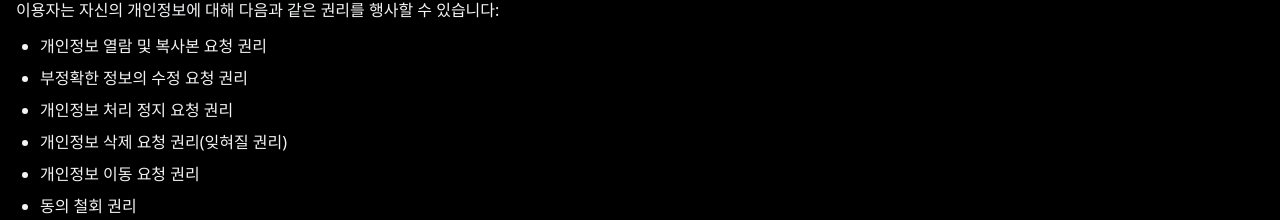
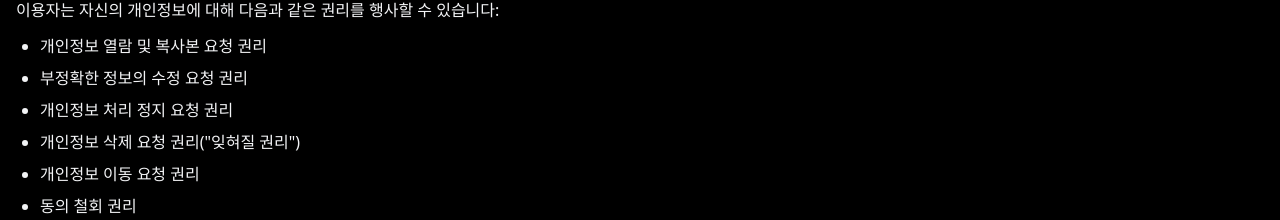
Before and after one commit to Febriez/eroom-website, a Next.js app: page /privacy in a window 1280 px wide. Shown: the part 1714-1934 px from the top of the page. Built offline with nearby package versions, Linux system fonts and the light colour scheme; no server answers.

Commit message:
따옴표 문제 해결

```diff
--- a/app/(legal)/cookies/page.tsx
+++ b/app/(legal)/cookies/page.tsx
@@ -11,7 +11,7 @@ export default function CookiesPage() {
         <section className="mb-8">
           <h2 className="text-2xl font-bold mb-4">1. 쿠키란 무엇인가요?</h2>
           <p>쿠키는 사용자가 웹사이트를 방문할 때 사용자의 기기에 저장되는 작은 텍스트 파일입니다. 쿠키는 웹사이트가 사용자의 기기를 인식하고, 사용자 경험을 향상시키며, 맞춤형 서비스를 제공하는 데 도움을 줍니다.</p>
-          <p className="mt-3">쿠키 외에도 웹 비콘, 픽셀 태그, 로컬 스토리지 등의 유사한 기술이 사용될 수 있으며, 본 정책에서는 이러한 모든 기술을 "쿠키"로 통칭합니다.</p>
+          <p className="mt-3">쿠키 외에도 웹 비콘, 픽셀 태그, 로컬 스토리지 등의 유사한 기술이 사용될 수 있으며, 본 정책에서는 이러한 모든 기술을 &quot;쿠키&quot;로 통칭합니다.</p>
         </section>
 
         <section className="mb-8">
--- a/app/(legal)/privacy/page.tsx
+++ b/app/(legal)/privacy/page.tsx
@@ -80,7 +80,7 @@ export default function PrivacyPage() {
             <li>개인정보 열람 및 복사본 요청 권리</li>
             <li>부정확한 정보의 수정 요청 권리</li>
             <li>개인정보 처리 정지 요청 권리</li>
-            <li>개인정보 삭제 요청 권리(잊혀질 권리)</li>
+            <li>개인정보 삭제 요청 권리(&quot;잊혀질 권리&quot;)</li>
             <li>개인정보 이동 요청 권리</li>
             <li>동의 철회 권리</li>
           </ul>
--- a/app/(legal)/terms/page.tsx
+++ b/app/(legal)/terms/page.tsx
@@ -10,7 +10,7 @@ export default function TermsPage() {
 
         <section className="mb-8">
           <h2 className="text-2xl font-bold mb-4">1. 서비스 소개</h2>
-          <p>본 이용약관("약관")은 당사가 제공하는 서비스 이용에 관한 조건과 규정을 설명합니다. 본 약관에서 "당사"는 서비스 제공자를, "사용자" 또는 "귀하"는 당사 서비스를 이용하는 모든 개인을 의미합니다.</p>
+          <p>본 이용약관(&quot;약관&quot;)은 당사가 제공하는 서비스 이용에 관한 조건과 규정을 설명합니다. 본 약관에서 &quot;당사&quot;는 서비스 제공자를, &quot;사용자&quot; 또는 &quot;귀하&quot;는 당사 서비스를 이용하는 모든 개인을 의미합니다.</p>
           <p className="mt-3">본 서비스를 이용함으로써 귀하는 본 약관에 동의하게 됩니다. 본 약관에 동의하지 않는 경우 당사 서비스를 이용하실 수 없습니다.</p>
         </section>
 
@@ -45,7 +45,7 @@ export default function TermsPage() {
 
         <section className="mb-8">
           <h2 className="text-2xl font-bold mb-4">4. 사용자 콘텐츠</h2>
-          <p>귀하가 당사 서비스에 업로드하거나 공유하는 모든 콘텐츠("사용자 콘텐츠")에 대해 다음 사항에 동의합니다:</p>
+          <p>귀하가 당사 서비스에 업로드하거나 공유하는 모든 콘텐츠(&quot;사용자 콘텐츠&quot;)에 대해 다음 사항에 동의합니다:</p>
           <ul className="list-disc pl-6 mt-3 space-y-2">
             <li>귀하는 사용자 콘텐츠에 대한 모든 권리와 라이선스를 보유하거나 필요한 권한을 획득했음을 보증합니다.</li>
             <li>당사에 사용자 콘텐츠를 전 세계적으로 사용, 복제, 수정, 배포할 수 있는 비독점적, 로열티 없는, 양도 가능한 라이선스를 부여합니다.</li>
```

----

#### [EXERCISE PROMPT]
Every record above should be written out again exactly; the pictures stay out of the copy.

#### [OUTPUT FOR THIS TASK]
Before and after one commit to Febriez/eroom-website, a Next.js app: page /privacy in a window 1280 px wide. Shown: the part 1714-1934 px from the top of the page. Built offline with nearby package versions, Linux system fonts and the light colour scheme; no server answers.

Commit message:
따옴표 문제 해결

```diff
--- a/app/(legal)/cookies/page.tsx
+++ b/app/(legal)/cookies/page.tsx
@@ -11,7 +11,7 @@ export default function CookiesPage() {
         <section className="mb-8">
           <h2 className="text-2xl font-bold mb-4">1. 쿠키란 무엇인가요?</h2>
           <p>쿠키는 사용자가 웹사이트를 방문할 때 사용자의 기기에 저장되는 작은 텍스트 파일입니다. 쿠키는 웹사이트가 사용자의 기기를 인식하고, 사용자 경험을 향상시키며, 맞춤형 서비스를 제공하는 데 도움을 줍니다.</p>
-          <p className="mt-3">쿠키 외에도 웹 비콘, 픽셀 태그, 로컬 스토리지 등의 유사한 기술이 사용될 수 있으며, 본 정책에서는 이러한 모든 기술을 "쿠키"로 통칭합니다.</p>
+          <p className="mt-3">쿠키 외에도 웹 비콘, 픽셀 태그, 로컬 스토리지 등의 유사한 기술이 사용될 수 있으며, 본 정책에서는 이러한 모든 기술을 &quot;쿠키&quot;로 통칭합니다.</p>
         </section>
 
         <section className="mb-8">
--- a/app/(legal)/privacy/page.tsx
+++ b/app/(legal)/privacy/page.tsx
@@ -80,7 +80,7 @@ export default function PrivacyPage() {
             <li>개인정보 열람 및 복사본 요청 권리</li>
             <li>부정확한 정보의 수정 요청 권리</li>
             <li>개인정보 처리 정지 요청 권리</li>
-            <li>개인정보 삭제 요청 권리(잊혀질 권리)</li>
+            <li>개인정보 삭제 요청 권리(&quot;잊혀질 권리&quot;)</li>
             <li>개인정보 이동 요청 권리</li>
             <li>동의 철회 권리</li>
           </ul>
--- a/app/(legal)/terms/page.tsx
+++ b/app/(legal)/terms/page.tsx
@@ -10,7 +10,7 @@ export default function TermsPage() {
 
         <section className="mb-8">
           <h2 className="text-2xl font-bold mb-4">1. 서비스 소개</h2>
-          <p>본 이용약관("약관")은 당사가 제공하는 서비스 이용에 관한 조건과 규정을 설명합니다. 본 약관에서 "당사"는 서비스 제공자를, "사용자" 또는 "귀하"는 당사 서비스를 이용하는 모든 개인을 의미합니다.</p>
+          <p>본 이용약관(&quot;약관&quot;)은 당사가 제공하는 서비스 이용에 관한 조건과 규정을 설명합니다. 본 약관에서 &quot;당사&quot;는 서비스 제공자를, &quot;사용자&quot; 또는 &quot;귀하&quot;는 당사 서비스를 이용하는 모든 개인을 의미합니다.</p>
           <p className="mt-3">본 서비스를 이용함으로써 귀하는 본 약관에 동의하게 됩니다. 본 약관에 동의하지 않는 경우 당사 서비스를 이용하실 수 없습니다.</p>
         </section>
 
@@ -45,7 +45,7 @@ export default function TermsPage() {
 
         <section className="mb-8">
           <h2 className="text-2xl font-bold mb-4">4. 사용자 콘텐츠</h2>
-          <p>귀하가 당사 서비스에 업로드하거나 공유하는 모든 콘텐츠("사용자 콘텐츠")에 대해 다음 사항에 동의합니다:</p>
+          <p>귀하가 당사 서비스에 업로드하거나 공유하는 모든 콘텐츠(&quot;사용자 콘텐츠&quot;)에 대해 다음 사항에 동의합니다:</p>
           <ul className="list-disc pl-6 mt-3 space-y-2">
             <li>귀하는 사용자 콘텐츠에 대한 모든 권리와 라이선스를 보유하거나 필요한 권한을 획득했음을 보증합니다.</li>
             <li>당사에 사용자 콘텐츠를 전 세계적으로 사용, 복제, 수정, 배포할 수 있는 비독점적, 로열티 없는, 양도 가능한 라이선스를 부여합니다.</li>
```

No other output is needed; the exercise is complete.